[Structured diff data]
┏━━

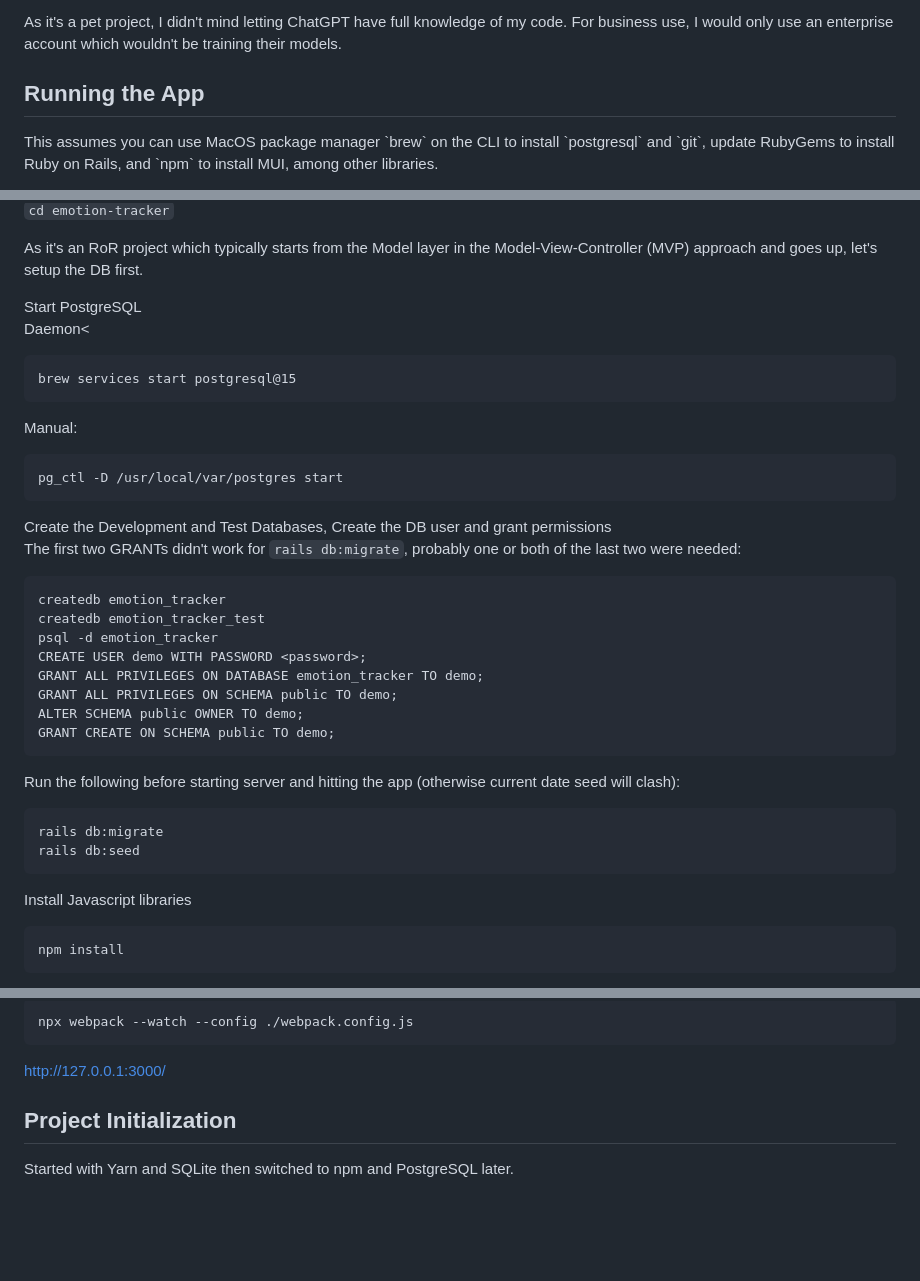
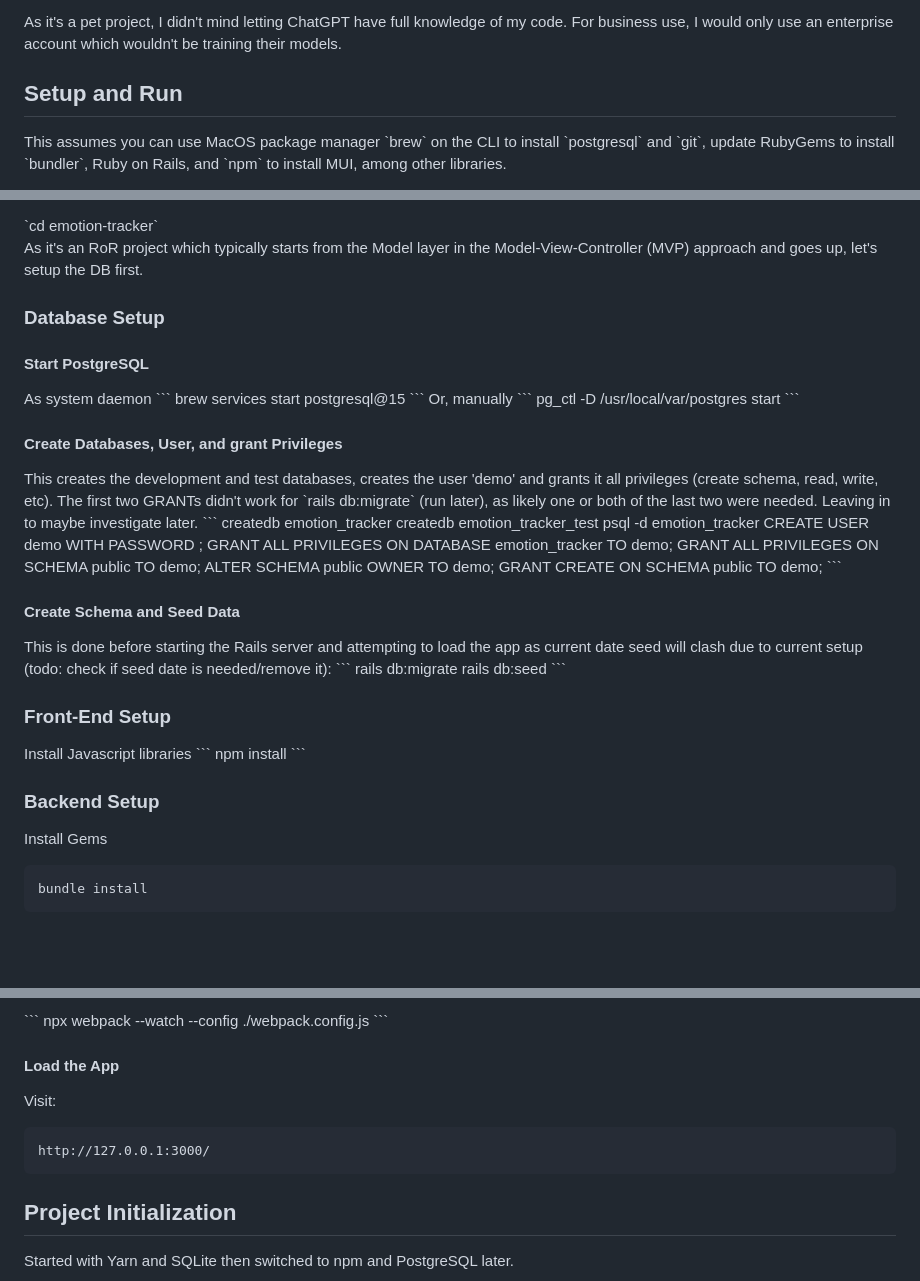
Before and after one commit to sshakil/emotion-tracker, a Markdown page: README.md, 3 parts joined by grey strips. Rendered like a GitHub page; blank space fills up the shorter version.

Commit message:
Update README.md
Wrap up Setup and Run instructions

````diff
--- a/README.md
+++ b/README.md
@@ -36,8 +36,8 @@
 </p>
 
 
-<h2>Running the App</h2>
+<h2>Setup and Run</h2>
 <p>
-   This assumes you can use MacOS package manager `brew` on the CLI to install `postgresql` and `git`, update RubyGems to install Ruby on Rails, and `npm` to install MUI, among other libraries.
+   This assumes you can use MacOS package manager `brew` on the CLI to install `postgresql` and `git`, update RubyGems to install `bundler`, Ruby on Rails, and `npm` to install MUI, among other libraries.
 </p>
 
@@ -50,18 +50,20 @@ Change Directory to emotion-tracker<br>
    As it's an RoR project which typically starts from the Model layer in the Model-View-Controller (MVP) approach and goes up, let's setup the DB first.
 </p>
 
-Start PostgreSQL<br>
-Daemon<
+<h3>Database Setup</h3>
+<h4>Start PostgreSQL</h4>
+As system daemon
 ```
 brew services start postgresql@15
 ```
-Manual:
+Or, manually
 ```
 pg_ctl -D /usr/local/var/postgres start
 ```
 
-Create the Development and Test Databases, Create the DB user and grant permissions<br>
-The first two GRANTs didn't work for `rails db:migrate`, probably one or both of the last two were needed:
+<h4>Create Databases, User, and grant Privileges</h4>
+This creates the development and test databases, creates the user 'demo' and grants it all privileges (create schema, read, write, etc).
+The first two GRANTs didn't work for `rails db:migrate` (run later), as likely one or both of the last two were needed. Leaving in to maybe investigate later.
 ```
 createdb emotion_tracker
 createdb emotion_tracker_test
@@ -72,19 +74,23 @@ GRANT ALL PRIVILEGES ON SCHEMA public TO demo;
 ALTER SCHEMA public OWNER TO demo;
 GRANT CREATE ON SCHEMA public TO demo;
 ```
-
-Run the following before starting server and hitting the app (otherwise current date seed will clash):
+<h4>Create Schema and Seed Data</h4>
+This is done before starting the Rails server and attempting to load the app as current date seed will clash due to current setup (todo: check if seed date is needed/remove it):
 ```
 rails db:migrate
 rails db:seed
 ```
 
-
-
+<h3>Front-End Setup</h3>
 Install Javascript libraries
 ```
 npm install
 ```
 
+<h3>Backend Setup</h3>
 
+Install Gems
+```
+bundle install
+```
 
@@ -96,8 +104,13 @@ Front-End
 ```
 npx webpack --watch --config ./webpack.config.js
 ```
+
+<h4>Load the App</h4>
+
+Visit:<br>
+```
 http://127.0.0.1:3000/
-
+```
 
 <h2>Project Initialization</h2>
 
````
Also changed, not shown: other parts of README.md (+6 -4 lines).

┗━━

• TASK ITEM
Give again, exactly, every line from the one holding "GRANT CREATE ON SCHEMA public TO demo;" to the last line of the data.

• ANSWER FOR THE TASK
 GRANT CREATE ON SCHEMA public TO demo;
 ```
-
-Run the following before starting server and hitting the app (otherwise current date seed will clash):
+<h4>Create Schema and Seed Data</h4>
+This is done before starting the Rails server and attempting to load the app as current date seed will clash due to current setup (todo: check if seed date is needed/remove it):
 ```
 rails db:migrate
 rails db:seed
 ```
 
-
-
+<h3>Front-End Setup</h3>
 Install Javascript libraries
 ```
 npm install
 ```
 
+<h3>Backend Setup</h3>
 
+Install Gems
+```
+bundle install
+```
 
@@ -96,8 +104,13 @@ Front-End
 ```
 npx webpack --watch --config ./webpack.config.js
 ```
+
+<h4>Load the App</h4>
+
+Visit:<br>
+```
 http://127.0.0.1:3000/
-
+```
 
 <h2>Project Initialization</h2>
 
````
Also changed, not shown: other parts of README.md (+6 -4 lines).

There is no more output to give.